EHHD requires a food service establishmnent license application and a food service plan review application for all new food service establishments. The application and plan review process not only ensures compliance with the Connecticut Public Health Code, it also results in a facility that fosters safe food handling procedures, adequate sanitation and good personal hygiene practices to provide a high quality, safe product for customers.
Food Service Establishments
License Application Process and Plan Review Application Process
Alternate QFO - Alternate Person in Charge Demonstrated Knowledge Statement
QFO Replacement Notification
Catering Food Service Establishment - A business involved in the sale or distribution of food and drink prepared in bulk in one geographic location for service in individual portions at another or which involves preparation and service of food on public or private premisesnot under the ownership or control of the operator of such services. (CT Public Health Code Section 19-13-B49)
Itinerant Food Vending Establishment - A food vending business serving food or drink from any establishment or conveyance without a fixed location and with a connection to a water supply and sewage disposal system. (CT Public Health Code Section 19-13-B48)
Itinerant Food Vendor Information Form
Itinerant Food Vendor - Base of Operation Declaration Form
Temporary Food Service Events and Farmer's Markets
Per the Connecticut Public Health Code and Eastern Highlands Health District Sanitary Code, individuals and organizations serving food to the public on a temporary basis (1-14 days) are operating a Temporary Food Establishment and must apply for a Temporary Food Service License for each event. The purpose of the temporary food service license and guidelines is to help you to minimize the risk of foodborne illness from the event. By following these guidelines, you can help ensure the safety of the foods served and, in turn, protect the health of your patrons.
Pot luck Supper: A non-commercial temporary food service function in which many people fully prepare, in their homes, food items or "dishes" that are offered and available for public consumption at the function. No food preparation occurs at the function and the event must clearly publicize home prepared foods.
Bake Sale: A non-commercial temporary food service event at which only traditional bake sale food products are sold. Examples include, but are not limited to cakes, cookies and bread.
Temporary Food Service license application and temporary food event (TFE) guidelines
Farmer's Market Vendors
Farmers' Market Vendors serving food, serving samples or conducting cooking demonstrations are all regulated as Temporary Food Establishments and require a Temporary Food Service License as well. Farmers who are selling only fresh, raw, unprocessed produce at a farmers' market typically do not need a temporary food service license.
Farmers' Market Temporary Food Service license application and temporary food event (TFE) guidelines
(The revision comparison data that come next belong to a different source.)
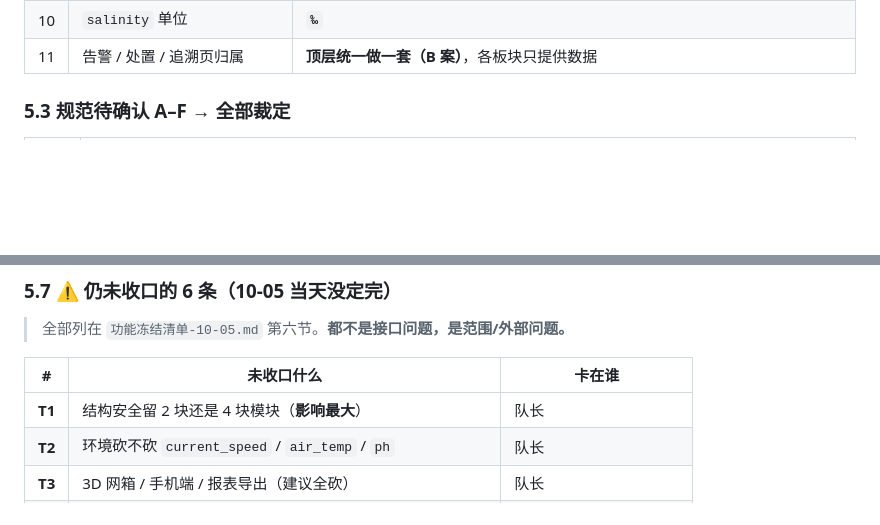
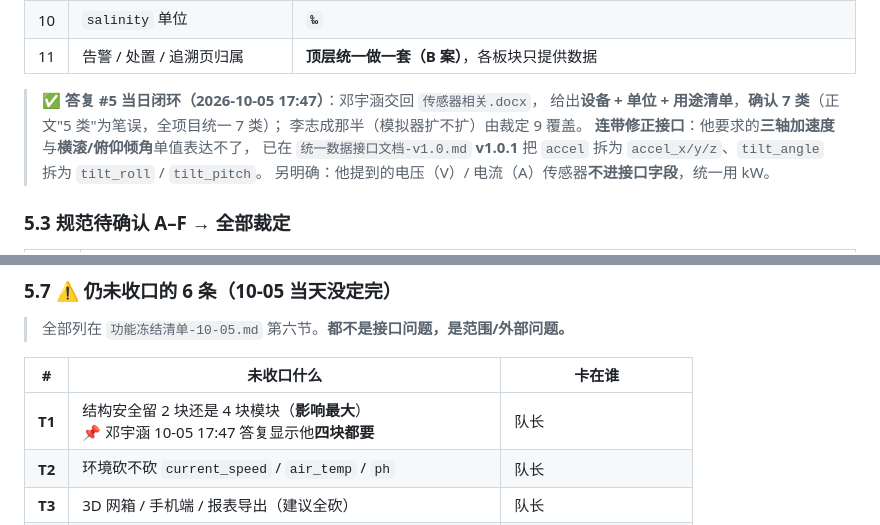
Before and after one commit to Liuweihao-env/deepsea-platform, a Markdown page: docs/项目记录.md, 2 parts joined by grey strips. Drawn GitHub-style; blank space fills up the shorter version.

```diff
--- a/docs/项目记录.md
+++ b/docs/项目记录.md
@@ -162,6 +161,13 @@
 | 9 | 模拟器扩不扩到结构安全传感器 | **扩，7 类全覆盖** |
 | 10 | `salinity` 单位 | **`‰`** |
 | 11 | 告警 / 处置 / 追溯页归属 | **顶层统一做一套（B 案）**，各板块只提供数据 |
+
+> ✅ **答复 #5 当日闭环（2026-10-05 17:47）**：邓宇涵交回 `传感器相关.docx`，
+> 给出**设备 + 单位 + 用途清单**，**确认 7 类**（正文"5 类"为笔误，全项目统一 7 类）；
+> 李志成那半（模拟器扩不扩）由裁定 9 覆盖。
+> **连带修正接口**：他要求的**三轴加速度**与**横滚/俯仰倾角**单值表达不了，
+> 已在 `统一数据接口文档-v1.0.md` **v1.0.1** 把 `accel` 拆为 `accel_x/y/z`、`tilt_angle` 拆为 `tilt_roll` / `tilt_pitch`。
+> 另明确：他提到的电压（V）/ 电流（A）传感器**不进接口字段**，统一用 kW。
 
 ### 5.3 规范待确认 A–F → 全部裁定
 
@@ -202,7 +208,7 @@
 
 | # | 未收口什么 | 卡在谁 |
 |---|---|---|
-| **T1** | 结构安全留 2 块还是 4 块模块（**影响最大**） | 队长 |
+| **T1** | 结构安全留 2 块还是 4 块模块（**影响最大**）<br>📌 邓宇涵 10-05 17:47 答复显示他**四块都要** | 队长 |
 | **T2** | 环境砍不砍 `current_speed` / `air_temp` / `ph` | 队长 |
 | **T3** | 3D 网箱 / 手机端 / 报表导出（建议全砍） | 队长 |
 | **T4** | 模拟设备走真协议还是假对象（**决定骨架留不留协议配置页**） | 老师 → 队长去问 |
```
Also changed, not shown: other parts of docs/项目记录.md (+0 -1 lines), docs/功能冻结清单-10-05.md (+1 -1 lines), docs/统一数据接口文档-v1.0.md (+49 -5 lines).
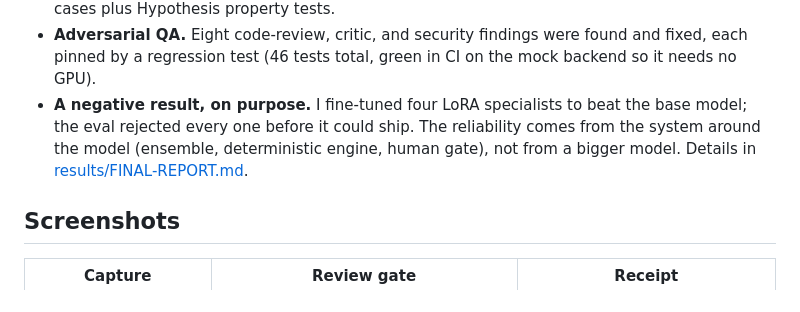
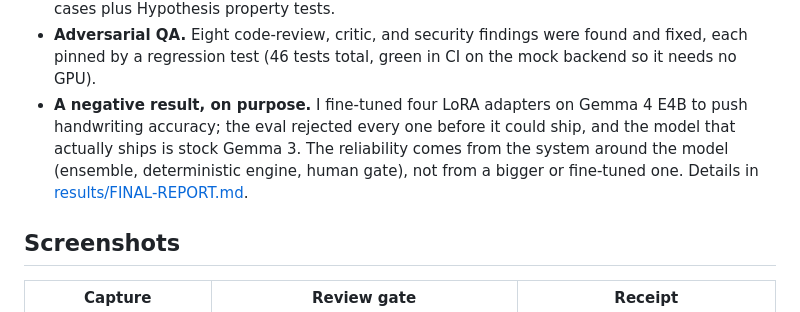
Before and after one commit to kgorle1111/boleto, a Markdown page: README.md, the part around the change. Rendered like a GitHub page.

Commit message:
docs: clarify LoRA was on Gemma 4 E4B; shipped model is stock Gemma 3
Co-Authored-By: Claude Opus 4.8 <noreply@anthropic.com>

```diff
--- a/README.md
+++ b/README.md
@@ -54,10 +54,11 @@ the model is unsure about is gated behind a human. The model never decides; it r
 - **Adversarial QA.** Eight code-review, critic, and security findings were found and
   fixed, each pinned by a regression test (46 tests total, green in CI on the mock
   backend so it needs no GPU).
-- **A negative result, on purpose.** I fine-tuned four LoRA specialists to beat the base
-  model; the eval rejected every one before it could ship. The reliability comes from the
-  system around the model (ensemble, deterministic engine, human gate), not from a bigger
-  model. Details in [results/FINAL-REPORT.md](results/FINAL-REPORT.md).
+- **A negative result, on purpose.** I fine-tuned four LoRA adapters on Gemma 4 E4B to push
+  handwriting accuracy; the eval rejected every one before it could ship, and the model that
+  actually ships is stock Gemma 3. The reliability comes from the system around the model
+  (ensemble, deterministic engine, human gate), not from a bigger or fine-tuned one. Details
+  in [results/FINAL-REPORT.md](results/FINAL-REPORT.md).
 
 ## Screenshots
 
```
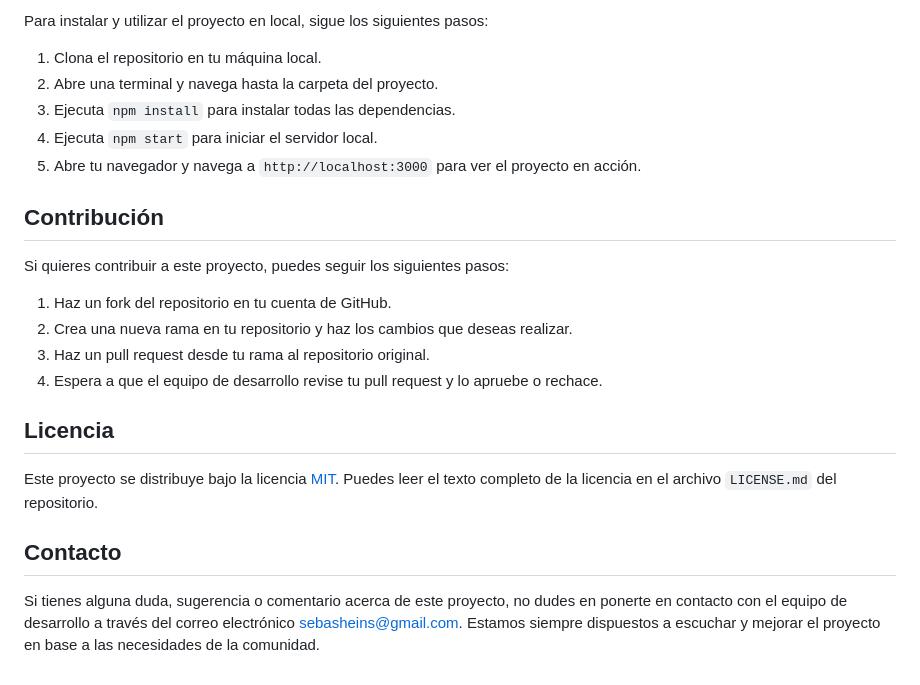
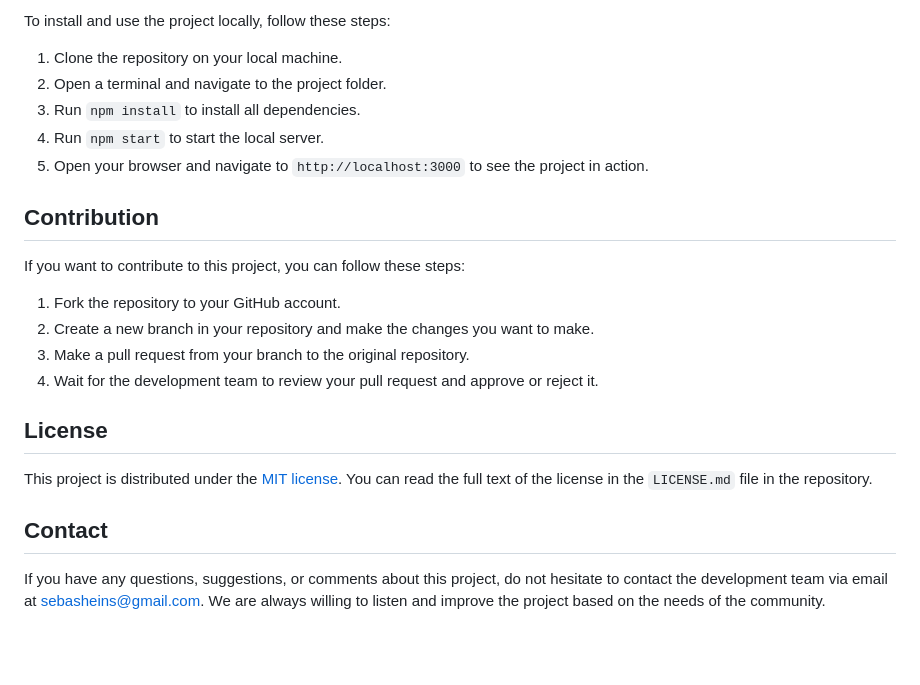
Before and after one commit to Sebasbh/Pokedex, a Markdown page: README.md, the part around one of its changes. Drawn GitHub-style; blank space fills up the shorter version.

```diff
--- a/README.md
+++ b/README.md
@@ -86,25 +77,25 @@ Este proyecto ha sido desarrollado por [Sebastian B.H.](https://github.com/Sebas
 
-Para instalar y utilizar el proyecto en local, sigue los siguientes pasos:
+To install and use the project locally, follow these steps:
 
-1. Clona el repositorio en tu máquina local.
-2. Abre una terminal y navega hasta la carpeta del proyecto.
-3. Ejecuta `npm install` para instalar todas las dependencias.
-4. Ejecuta `npm start` para iniciar el servidor local.
-5. Abre tu navegador y navega a `http://localhost:3000` para ver el proyecto en acción.
+1. Clone the repository on your local machine.
+2. Open a terminal and navigate to the project folder.
+3. Run `npm install` to install all dependencies.
+4. Run `npm start` to start the local server.
+5. Open your browser and navigate to `http://localhost:3000` to see the project in action.
 
-## Contribución
+## Contribution
 
-Si quieres contribuir a este proyecto, puedes seguir los siguientes pasos:
+If you want to contribute to this project, you can follow these steps:
 
-1. Haz un fork del repositorio en tu cuenta de GitHub.
-2. Crea una nueva rama en tu repositorio y haz los cambios que deseas realizar.
-3. Haz un pull request desde tu rama al repositorio original.
-4. Espera a que el equipo de desarrollo revise tu pull request y lo apruebe o rechace.
+1. Fork the repository to your GitHub account.
+2. Create a new branch in your repository and make the changes you want to make.
+3. Make a pull request from your branch to the original repository.
+4. Wait for the development team to review your pull request and approve or reject it.
 
-## Licencia
+## License
 
-Este proyecto se distribuye bajo la licencia [MIT](https://opensource.org/licenses/MIT). Puedes leer el texto completo de la licencia en el archivo `LICENSE.md` del repositorio.
+This project is distributed under the [MIT license](https://opensource.org/licenses/MIT). You can read the full text of the license in the `LICENSE.md` file in the repository.
 
-## Contacto
+## Contact
 
-Si tienes alguna duda, sugerencia o comentario acerca de este proyecto, no dudes en ponerte en contacto con el equipo de desarrollo a través del correo electrónico sebasheins@gmail.com. Estamos siempre dispuestos a escuchar y mejorar el proyecto en base a las necesidades de la comunidad.
+If you have any questions, suggestions, or comments about this project, do not hesitate to contact the development team via email at sebasheins@gmail.com. We are always willing to listen and improve the project based on the needs of the community.
```
Also changed, not shown: other parts of README.md (+39 -48 lines).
Additional Information for Temporary Food Service Events & Farmers' Markets
DPH Compliance Guide for Temporary Foodservice Events
Food Service (Individual Portions), Sampling and Cooking Demonstrations
Base of Operation Declaration Form
Farmers Market Purchases for Food Service Establishments
Sample Handwashing Station for temporary food event